Amazon is breaking into physical retail in a new way.
Amazon’s checkout-free grocery store opens in Seattle on Monday.
The online retail giant first started testing its grocery store with employees in December 2016, when it also revealed its vision for a store without cashiers.
The store, called Amazon Go, doesn’t work like a typical Walmart or supermarket — instead, it’s designed so that shoppers will use an app, also called Amazon Go, to automatically add the products they plan to buy to a digital shopping cart; they can then walk out of the building without waiting in a checkout line.
The store opening Monday is 1,800 square feet, according to Reuters, and it’s located in an Amazon office building.

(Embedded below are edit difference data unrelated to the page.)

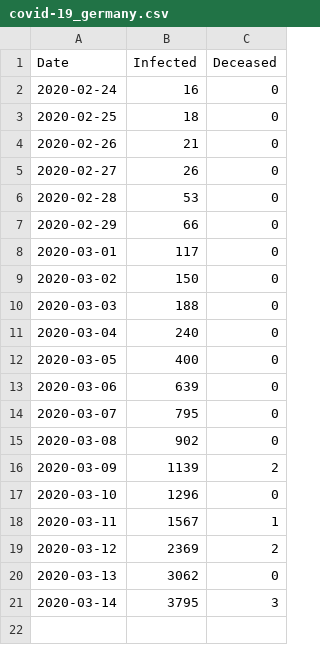
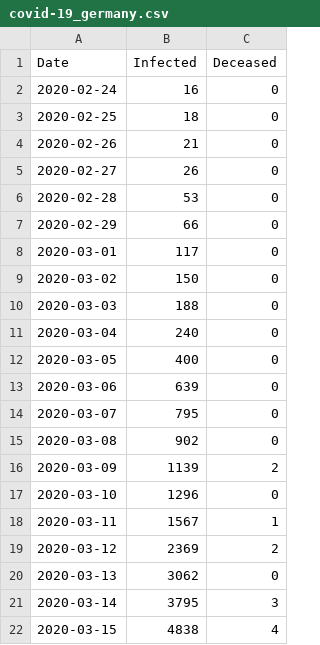
Before and after one commit to schorschie/schorschie.github.io, a CSV file: covid-19_germany.csv, drawn as a sheet; the diff names each change by its address in the sheet, - before the commit and + after, or states it on an @@ line.

```diff
--- a/covid-19_germany.csv
+++ b/covid-19_germany.csv
+row 22: 2020-03-15 | 4838 | 4
```
Also changed, not shown: 3 other files.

The idea is that Amazon’s machine-learning technology can automatically identify when a product is added to your cart, so you don’t have to do it yourself. When you leave the store, Amazon automatically charges your Amazon account.
The stores will sell ready-made food, staples like bread and milk, and other grocery products. At 1,800 square feet, the store is relatively small compared with big supermarkets.

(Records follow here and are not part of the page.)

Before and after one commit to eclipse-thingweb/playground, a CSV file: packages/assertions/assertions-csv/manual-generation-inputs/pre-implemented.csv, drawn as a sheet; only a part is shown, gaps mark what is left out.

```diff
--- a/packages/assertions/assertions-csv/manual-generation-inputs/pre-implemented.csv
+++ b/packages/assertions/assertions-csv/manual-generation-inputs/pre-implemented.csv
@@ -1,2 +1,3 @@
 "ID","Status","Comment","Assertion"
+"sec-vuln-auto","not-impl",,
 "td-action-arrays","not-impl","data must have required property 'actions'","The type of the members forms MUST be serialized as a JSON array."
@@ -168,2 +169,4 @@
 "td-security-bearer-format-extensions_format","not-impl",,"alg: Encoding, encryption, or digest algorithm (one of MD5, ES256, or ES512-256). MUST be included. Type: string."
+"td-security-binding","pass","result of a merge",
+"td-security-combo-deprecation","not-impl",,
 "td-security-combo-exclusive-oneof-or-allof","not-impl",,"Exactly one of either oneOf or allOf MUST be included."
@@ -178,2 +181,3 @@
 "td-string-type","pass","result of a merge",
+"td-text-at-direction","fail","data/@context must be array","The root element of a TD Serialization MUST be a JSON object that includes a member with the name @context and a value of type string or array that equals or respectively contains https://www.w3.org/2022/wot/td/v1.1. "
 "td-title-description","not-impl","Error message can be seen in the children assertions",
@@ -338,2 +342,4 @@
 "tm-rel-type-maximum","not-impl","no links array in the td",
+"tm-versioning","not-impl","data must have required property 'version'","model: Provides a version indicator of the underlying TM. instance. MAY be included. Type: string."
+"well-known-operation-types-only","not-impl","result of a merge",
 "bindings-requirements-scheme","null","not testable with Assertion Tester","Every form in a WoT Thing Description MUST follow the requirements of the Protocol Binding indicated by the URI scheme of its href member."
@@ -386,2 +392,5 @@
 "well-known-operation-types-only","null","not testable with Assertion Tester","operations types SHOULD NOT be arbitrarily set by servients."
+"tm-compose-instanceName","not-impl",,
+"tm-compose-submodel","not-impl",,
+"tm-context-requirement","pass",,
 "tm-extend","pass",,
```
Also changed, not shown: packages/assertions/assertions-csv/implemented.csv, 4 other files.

Internal company plans show Amazon could build 2,000 grocery stores across the US in the next decade
Here is what Amazon says it will be like to shop in one:
Amazon Go sells prepared foods and other grocery staples.

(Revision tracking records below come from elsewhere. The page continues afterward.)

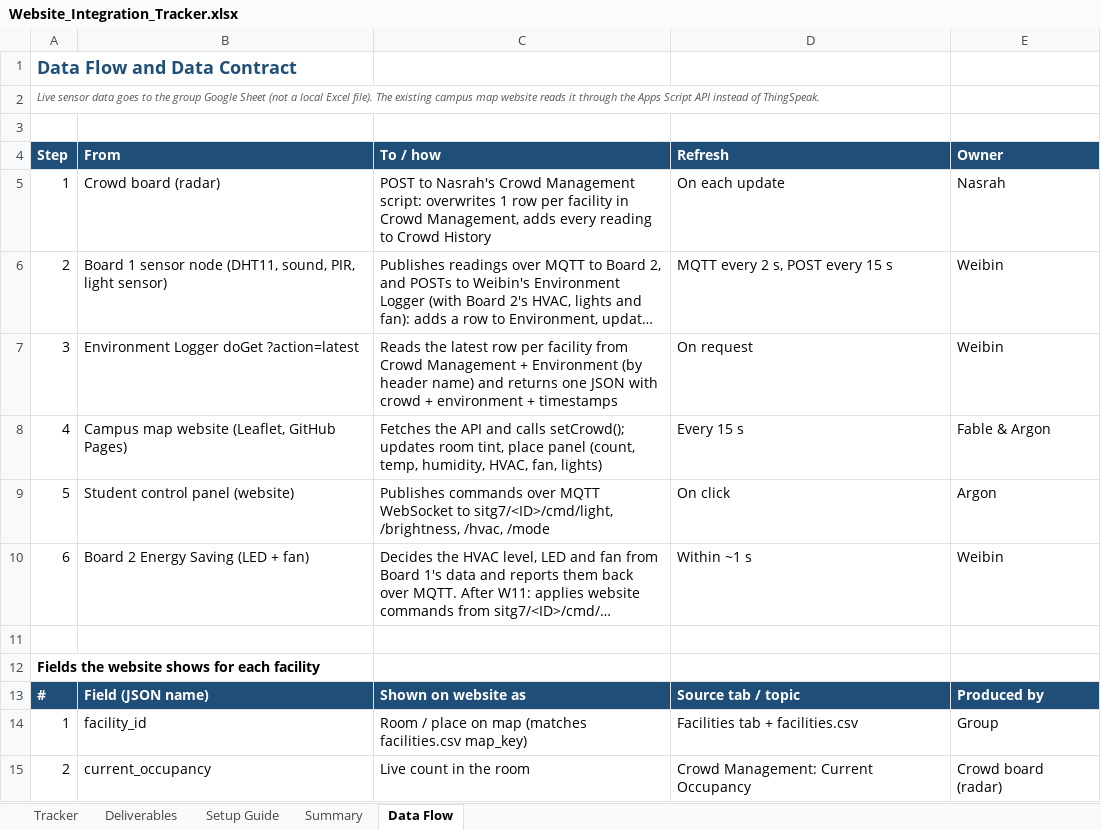
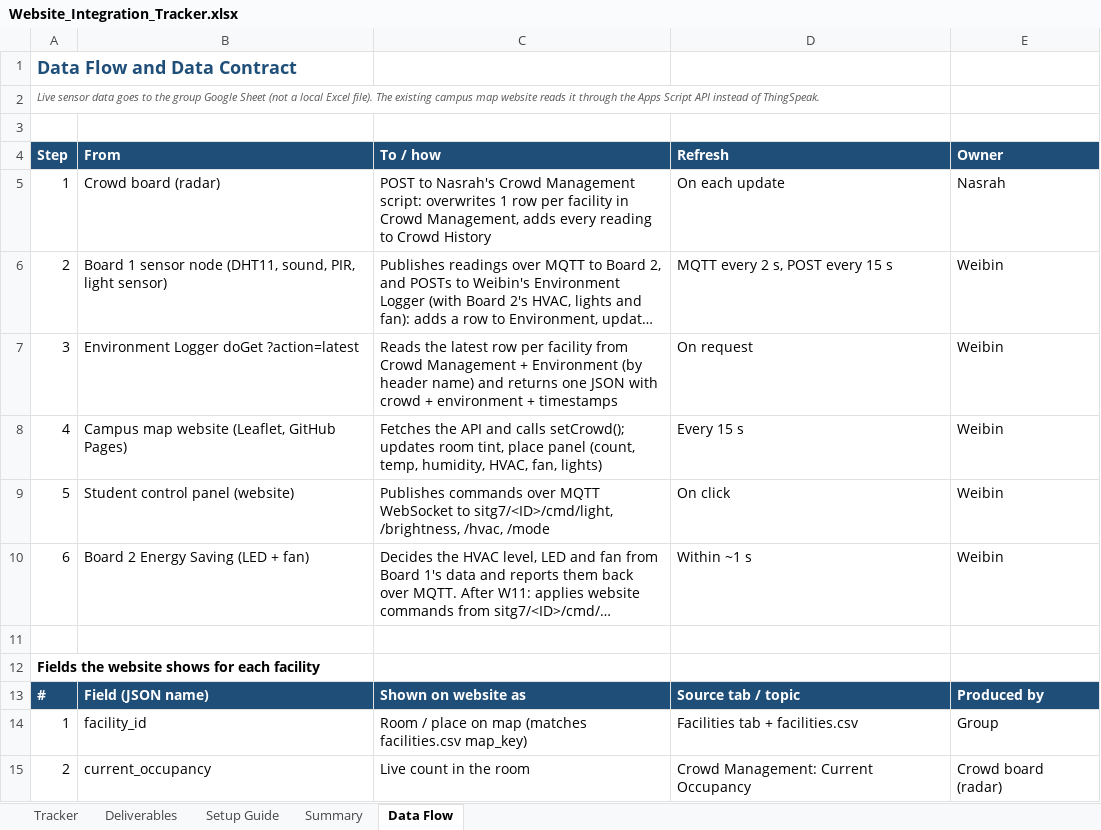
Before and after one commit to Weibin-K/Smart-Campus-IoT, an Excel workbook: docs/Website_Integration_Tracker.xlsx, sheet Data Flow, drawn as a sheet; only a part is shown; long unchanged cells end in …; values as stored, in another font and other column widths than the file's, no borders; the diff names each change by its address in the sheet, - before the commit and + after, or states it on an @@ line.

```diff
--- a/docs/Website_Integration_Tracker.xlsx (sheet Data Flow)
+++ b/docs/Website_Integration_Tracker.xlsx (sheet Data Flow)
-E8 (Owner): Fable & Argon
+E8 (Owner): Weibin
-E9 (Owner): Argon
+E9 (Owner): Weibin
```
Also changed, not shown: sheet Setup Guide, sheet Tracker, sheet Deliverables, sheet Summary, 9 other files.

Everyone who shops needs an Amazon Go app. You scan a QR code when you walk in.
You scan the app on a futuristic turnstile when you enter the store.
Everything you add to your bag is automatically added to your cart — the system is designed to know whether you put something back.
When you’re done shopping, you can simply walk out of the store.
The store will automatically charge the credit card on your Amazon account and send a receipt to your phone.
The first store is set to open to the public in downtown Seattle.
The moral of the story with this super high technology store is that Amazon is far ahead of the game than the rest of the store chains.